:: Source data
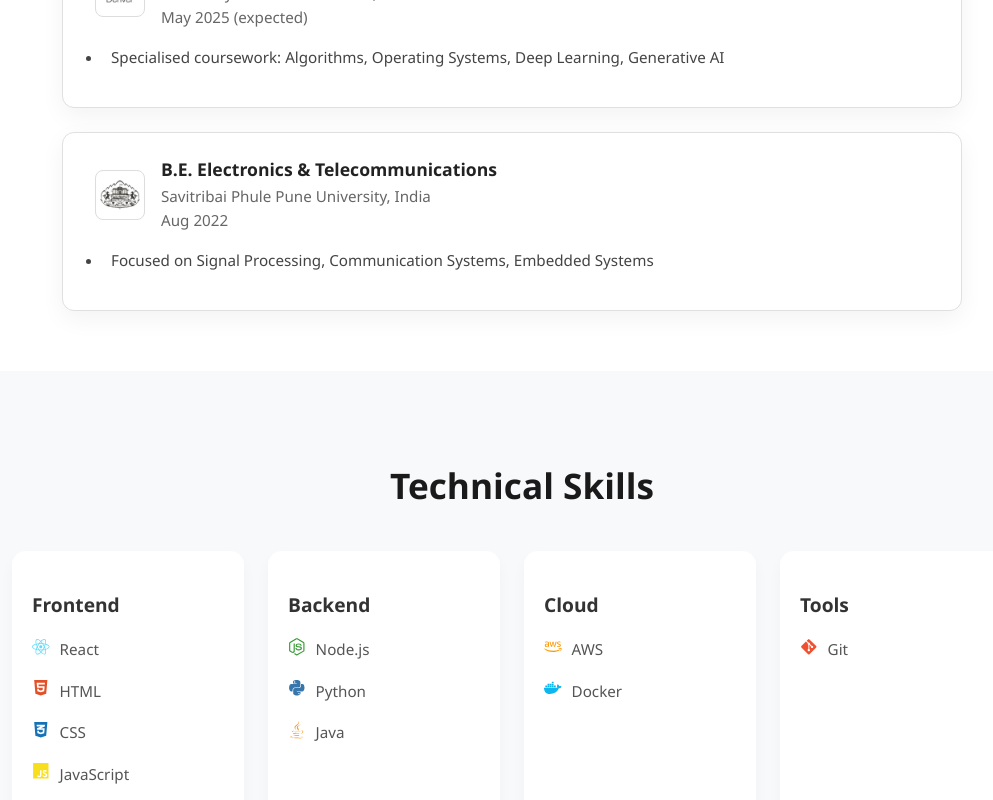
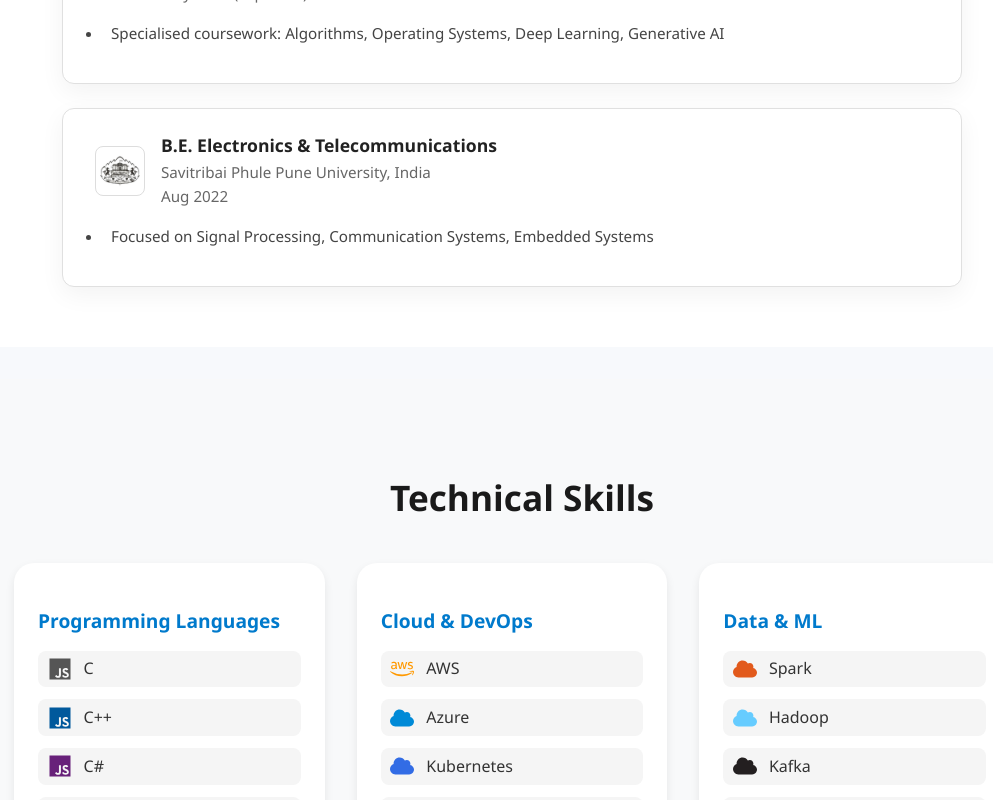
Before and after one commit to neerajghate/portfolio, a React (Create React App) app: page / in a window 1280 px wide. Shown: the part 2000-2800 px from the top of the page, without its empty margins (128-1121 px from the left). Built offline with nearby package versions, Linux system fonts and the light colour scheme; no server answers.

Commit message:
Added Resume and Logo, Added Missing Skills

```diff
--- a/src/components/Hero.css
+++ b/src/components/Hero.css
@@ -2,13 +2,16 @@
   display: flex;
   justify-content: space-between;
   align-items: center;
-  padding: 6rem 2rem 4rem;
-  background-color: #fff;
+  padding: 4rem 2rem;
+  background: linear-gradient(135deg, #f0f4f8 0%, #ffffff 50%, #e6f2fa 100%);
   color: #111;
   flex-wrap: wrap;
   gap: 2rem;
-  border-radius: 0 0 2rem 2rem;
+  transition: background-color 0.4s ease-in-out;
+  border-top-left-radius: 2rem;
+  border-top-right-radius: 2rem;
 }
+
 
 .hero-text {
   flex: 1;
@@ -133,7 +136,7 @@
   }
 
   .hero-image {
-    max-width: 250px;
+    max-width: 200px;
     margin-top: 1rem;
   }
 }
--- a/src/components/Hero.js
+++ b/src/components/Hero.js
@@ -60,7 +60,7 @@
             📄 Resume
           </a>
           <a
-            href="https://calendly.com/neerajghate"
+            href="https://calendly.com/neerajrghate/30min"
             target="_blank"
             rel="noopener noreferrer"
             className="action-button secondary"
--- a/src/components/Skills.css
+++ b/src/components/Skills.css
@@ -1,82 +1,103 @@
+/* Skills.css */
+
 .skills-section {
-  padding: 60px 20px;
+  padding: 4rem 2rem;
   background-color: #f8f9fa;
+  border-radius: 0 0 2rem 2rem;
+  margin-top: 2rem;
 }
 
 .section-title {
   font-size: 2rem;
   text-align: center;
-  margin-bottom: 40px;
-  color: #1f1f1f;
+  margin-bottom: 2.5rem;
+  font-weight: bold;
+  color: #111;
 }
 
 .skills-grid {
   display: grid;
-  grid-template-columns: repeat(auto-fill, minmax(220px, 1fr));
+  grid-template-columns: repeat(auto-fit, minmax(260px, 1fr));
   gap: 2rem;
-  max-width: 1000px;
-  margin: 0 auto;
 }
 
 .skill-category {
-  background: #fff;
-  border-radius: 14px;
-  padding: 20px;
-  box-shadow: 0 8px 16px rgba(0, 0, 0, 0.03);
+  background: #ffffff;
+  padding: 1.5rem;
+  border-radius: 1.25rem;
+  box-shadow: 0 4px 10px rgba(0, 0, 0, 0.08);
   transition: transform 0.3s ease;
+}
+
+.skill-category:hover {
+  transform: translateY(-4px);
 }
 
 .skill-title {
   font-size: 1.2rem;
-  margin-bottom: 10px;
-  color: #333;
   font-weight: 600;
+  margin-bottom: 1rem;
+  color: #007acc;
 }
 
 .skill-list {
   list-style: none;
   padding: 0;
   margin: 0;
+  display: grid;
+  grid-template-columns: 1fr;
+  gap: 0.75rem;
 }
 
 .skill-item {
-  font-size: 0.95rem;
-  padding: 8px 0;
-  color: #555;
   display: flex;
   align-items: center;
-  gap: 10px;
-  cursor: pointer;
-  transition: color 0.3s ease;
+  gap: 0.75rem;
+  padding: 0.4rem 0.6rem;
+  border-radius: 8px;
+  background: #f5f5f5;
+  transition: background 0.3s ease;
 }
 
 .skill-item:hover {
-  color: #111;
-}
-
-.skill-icon-link {
-  display: inline-flex;
-  align-items: center;
-  justify-content: center;
-  color: #666;
-  transition: color 0.3s ease;
-}
-
-.skill-icon-link:hover {
-  color: #000;
+  background: #e0f3ff;
 }
 
 .skill-icon {
-  font-size: 1.1rem;
-}
-.skills-grid {
-  display: grid;
-  grid-template-columns: repeat(auto-fill,minmax(220px,1fr));
-  gap: 1.5rem;
-  max-width: 1000px;
-  margin: 0 auto;
+  font-size: 1.5rem;
+  display: flex;
+  align-items: center;
 }
 
-@media (max-width: 500px) {   /* single column on very small phones */
-  .skills-grid { grid-template-columns: 1fr; }
+.skill-name {
+  font-weight: 500;
+  color: #333;
+  font-size: 1rem;
 }
+
+/* Mobile responsive tweaks */
+@media (max-width: 480px) {
+  .skills-section {
+    padding: 2.5rem 1rem;
+  }
+
+  .section-title {
+    font-size: 1.6rem;
+  }
+
+  .skill-category {
+    padding: 1.25rem;
+  }
+
+  .skill-title {
+    font-size: 1.1rem;
+  }
+
+  .skill-item {
+    padding: 0.3rem 0.5rem;
+  }
+
+  .skill-name {
+    font-size: 0.95rem;
+  }
+}
--- a/src/components/Skills.js
+++ b/src/components/Skills.js
@@ -1,29 +1,48 @@
 import React from "react";
 import {
   FaReact, FaHtml5, FaCss3Alt, FaJs, FaNodeJs, FaPython,
-  FaAws, FaGitAlt, FaDocker, FaJava
+  FaAws, FaGitAlt, FaDocker, FaJava, FaCloud, FaLinux
 } from "react-icons/fa";
 import { motion } from "framer-motion";
 import "./Skills.css";
 
 const skills = {
-  Frontend: [
-    { name: "React", icon: <FaReact />, link: "https://react.dev", color: "#61DBFB" },
-    { name: "HTML", icon: <FaHtml5 />, link: "https://developer.mozilla.org/en-US/docs/Web/HTML", color: "#E34F26" },
-    { name: "CSS", icon: <FaCss3Alt />, link: "https://developer.mozilla.org/en-US/docs/Web/CSS", color: "#1572B6" },
-    { name: "JavaScript", icon: <FaJs />, link: "https://developer.mozilla.org/en-US/docs/Web/JavaScript", color: "#F7DF1E" }
+  "Programming Languages": [
+    { name: "C", icon: <FaJs />, color: "#555555" },
+    { name: "C++", icon: <FaJs />, color: "#00599C" },
+    { name: "C#", icon: <FaJs />, color: "#68217A" },
+    { name: "Python", icon: <FaPython />, color: "#3776AB" },
+    { name: "Java", icon: <FaJava />, color: "#f89820" },
+    { name: "JavaScript", icon: <FaJs />, color: "#F7DF1E" },
+    { name: "TypeScript", icon: <FaJs />, color: "#007acc" },
+    { name: "HTML", icon: <FaHtml5 />, color: "#E34F26" },
+    { name: "CSS", icon: <FaCss3Alt />, color: "#1572B6" }
   ],
-  Backend: [
-    { name: "Node.js", icon: <FaNodeJs />, link: "https://nodejs.org/", color: "#339933" },
-    { name: "Python", icon: <FaPython />, link: "https://python.org", color: "#3776AB" },
-    { name: "Java", icon: <FaJava />, link: "https://www.java.com", color: "#f89820" }
+  "Cloud & DevOps": [
+    { name: "AWS", icon: <FaAws />, color: "#FF9900" },
+    { name: "Azure", icon: <FaCloud />, color: "#008AD7" },
+    { name: "Kubernetes", icon: <FaCloud />, color: "#326CE5" },
+    { name: "Docker", icon: <FaDocker />, color: "#0db7ed" },
+    { name: "Terraform", icon: <FaCloud />, color: "#623CE4" },
+    { name: "Jenkins", icon: <FaCloud />, color: "#D24939" },
+    { name: "Linux", icon: <FaLinux />, color: "#000000" },
+    { name: "OpenShift", icon: <FaCloud />, color: "#EE0000" }
   ],
-  Cloud: [
-    { name: "AWS", icon: <FaAws />, link: "https://aws.amazon.com", color: "#FF9900" },
-    { name: "Docker", icon: <FaDocker />, link: "https://docker.com", color: "#0db7ed" }
+  "Data & ML": [
+    { name: "Spark", icon: <FaCloud />, color: "#E25A1C" },
+    { name: "Hadoop", icon: <FaCloud />, color: "#66CCFF" },
+    { name: "Kafka", icon: <FaCloud />, color: "#231F20" },
+    { name: "Airflow", icon: <FaCloud />, color: "#017CEE" },
+    { name: "SQL/NoSQL", icon: <FaCloud />, color: "#336791" },
+    { name: "MongoDB", icon: <FaCloud />, color: "#47A248" },
+    { name: "Postgres", icon: <FaCloud />, color: "#336791" },
+    { name: "TensorFlow", icon: <FaCloud />, color: "#FF6F00" },
+    { name: "PyTorch", icon: <FaCloud />, color: "#EE4C2C" }
   ],
-  Tools: [
-    { name: "Git", icon: <FaGitAlt />, link: "https://git-scm.com", color: "#F1502F" }
+  "Frameworks & Tools": [
+    { name: "React", icon: <FaReact />, color: "#61DBFB" },
+    { name: "Node.js", icon: <FaNodeJs />, color: "#339933" },
+    { name: "Git", icon: <FaGitAlt />, color: "#F1502F" }
   ]
 };
 
@@ -50,17 +69,12 @@
                   key={index}
                   className="skill-item"
                 >
-                  {skill.icon && (
-                    <a
-                      href={skill.link}
-                      target="_blank"
-                      rel="noreferrer"
-                      className="skill-icon-link"
-                      style={{ color: skill.color }}
-                    >
-                      <span className="skill-icon">{skill.icon}</span>
-                    </a>
-                  )}
+                  <span
+                    className="skill-icon-link"
+                    style={{ color: skill.color }}
+                  >
+                    <span className="skill-icon">{skill.icon}</span>
+                  </span>
                   <span className="skill-name">{skill.name}</span>
                 </motion.li>
               ))}
--- a/src/components/Topbar.css
+++ b/src/components/Topbar.css
@@ -1,105 +1,111 @@
-/* ───────────────── BAR (fills viewport width) ───────────────── */
 .topbar {
   position: fixed;
-  inset: 0 0 auto 0;
-  z-index: 999;
-  background: #fff;
-  border-bottom: 1px solid #eee;
-  box-shadow: 0 2px 6px rgba(0,0,0,.05);
-}
-
-/* inner row  */
-.topbar-row {
-  max-width: 1200px;
-  margin: 0 auto;
-  padding: 1rem 1.5rem;
+  top: 0;
+  left: 0;
+  right: 0;
+  background-color: #fff;
+  z-index: 1000;
   display: flex;
   justify-content: space-between;
   align-items: center;
+  padding: 1rem 2rem;
+  box-shadow: 0 2px 6px rgba(0, 0, 0, 0.05);
+  border-bottom: 1px solid #eee;
+}
+body {
+  padding-top: 80px; /* Makes space for fixed Topbar */
 }
 
-/* logo */
 .logo {
-  font-size: 1.4rem;
+  display: flex;
+  align-items: center;
+  gap: 0.6rem;
+  text-decoration: none;
+  color: #111;
+}
+
+.logo-image {
+  height: 36px;
+  width: auto;
+}
+
+.logo-text {
+  font-size: 1.2rem;
   font-weight: 600;
   color: #111;
-  text-decoration: none;
 }
 
-/* ─────────────── NAV LINKS ─────────────── */
-nav {
+.right-side {
+  display: flex;
+  align-items: center;
+}
+
+.topbar nav {
   display: flex;
   gap: 1.8rem;
 }
 
-nav a {
+.topbar a {
   position: relative;
+  text-decoration: none;
+  color: #222;
   font-weight: 500;
-  color: #222;
-  text-decoration: none;
+  transition: color 0.3s ease;
   padding-bottom: 2px;
-  transition: color .25s ease;
 }
 
-nav a::after {
+.topbar a:hover {
+  color: #007acc;
+}
+
+.topbar a::after {
   content: "";
   position: absolute;
+  width: 0%;
+  height: 2px;
   left: 0;
   bottom: 0;
-  width: 0%;
-  height: 2px;
-  background: #007acc;
-  transition: width .25s ease;
+  background-color: #007acc;
+  transition: width 0.3s ease-in-out;
 }
 
-nav a:hover { color: #007acc; }
-nav a:hover::after { width: 100%; }
-
-/* ─────────────── HAMBURGER BUTTON ─────────────── */
-.menu-btn {
-  display: none;           /* hidden on desktop */
-  background: none;
-  border: none;
-  cursor: pointer;
-  padding: .25rem;
-  color: #222;
+.topbar a:hover::after {
+  width: 100%;
 }
 
-/* ─────────────── MOBILE (≤ 768 px) ─────────────── */
-@media (max-width: 768px) {
-  /* show hamburger */
-  .menu-btn { display: block; }
-
-  /* stack logo & burger to the left, push nav under */
-  .topbar-row { flex-wrap: wrap; }
-
-  /* starting (closed) state */
-  nav {
-    flex-direction: column;
-    width: 100%;
-    gap: 1rem;
-    overflow: hidden;
-    max-height: 0;
-    transition: max-height .3s ease;
-  }
-
-  /* open state */
-  nav.open { max-height: 400px; }   /* enough for all links */
-
-  /* links fill full width for easier tapping */
-  nav a { padding: .5rem 0; }
-}
-/* ───── offset the fixed bar ───── */
-.topbar + section,
-.topbar + div {
-  /* height of the bar (≈ 72 px) */
-  margin-top: 72px;
+/* Mobile Styles */
+.menu-toggle {
+  display: none;
+  font-size: 1.5rem;
+  cursor: pointer;
+  margin-left: 1rem;
 }
 
 @media (max-width: 768px) {
-  /* slightly taller when the hamburger is present */
-  .topbar + section,
-  .topbar + div {
-    margin-top: 80px;
+  .topbar {
+    flex-direction: row;
+    justify-content: space-between;
+    align-items: center;
+  }
+
+  .topbar nav {
+    display: none;
+    flex-direction: column;
+    gap: 1rem;
+    position: absolute;
+    top: 64px;
+    right: 16px;
+    background-color: #fff;
+    padding: 1rem;
+    border: 1px solid #ddd;
+    box-shadow: 0 4px 10px rgba(0, 0, 0, 0.1);
+  }
+
+  .topbar nav.open {
+    display: flex;
+  }
+
+  .menu-toggle {
+    display: block;
   }
 }
```
Also changed, not shown: src/components/Topbar.js (+18 -32 lines), 1 other file (tests, documents, lock files or other folders).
::::
Go through the entries and copy every line with "className".

             className="action-button secondary"
                   className="skill-item"
-                      className="skill-icon-link"
-                      <span className="skill-icon">{skill.icon}</span>
+                    className="skill-icon-link"
+                    <span className="skill-icon">{skill.icon}</span>
                   <span className="skill-name">{skill.name}</span>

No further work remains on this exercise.